── DATA ──

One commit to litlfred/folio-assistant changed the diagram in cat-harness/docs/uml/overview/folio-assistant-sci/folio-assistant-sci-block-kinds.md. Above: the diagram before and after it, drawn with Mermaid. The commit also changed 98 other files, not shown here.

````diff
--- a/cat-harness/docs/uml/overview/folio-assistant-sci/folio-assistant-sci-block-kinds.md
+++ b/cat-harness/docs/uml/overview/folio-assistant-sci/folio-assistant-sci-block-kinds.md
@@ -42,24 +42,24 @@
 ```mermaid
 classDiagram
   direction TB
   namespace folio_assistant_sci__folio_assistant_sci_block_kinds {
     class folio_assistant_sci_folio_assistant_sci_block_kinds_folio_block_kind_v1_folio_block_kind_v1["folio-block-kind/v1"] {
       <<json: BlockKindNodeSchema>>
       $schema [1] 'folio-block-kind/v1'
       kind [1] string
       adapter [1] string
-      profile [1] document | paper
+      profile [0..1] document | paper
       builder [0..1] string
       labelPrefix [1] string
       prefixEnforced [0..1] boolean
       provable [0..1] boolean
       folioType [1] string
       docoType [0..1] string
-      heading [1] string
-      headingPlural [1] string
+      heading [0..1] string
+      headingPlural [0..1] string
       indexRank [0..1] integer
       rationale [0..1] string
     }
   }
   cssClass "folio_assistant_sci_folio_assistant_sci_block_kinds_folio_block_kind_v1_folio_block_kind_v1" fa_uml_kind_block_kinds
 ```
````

───

## WORK REQUIRED
Produce exactly the lines from the one containing "folioType [1] string" through the final line of the records above, both included, and no others.

## ANSWER SECTION
       folioType [1] string
       docoType [0..1] string
-      heading [1] string
-      headingPlural [1] string
+      heading [0..1] string
+      headingPlural [0..1] string
       indexRank [0..1] integer
       rationale [0..1] string
     }
   }
   cssClass "folio_assistant_sci_folio_assistant_sci_block_kinds_folio_block_kind_v1_folio_block_kind_v1" fa_uml_kind_block_kinds
 ```
````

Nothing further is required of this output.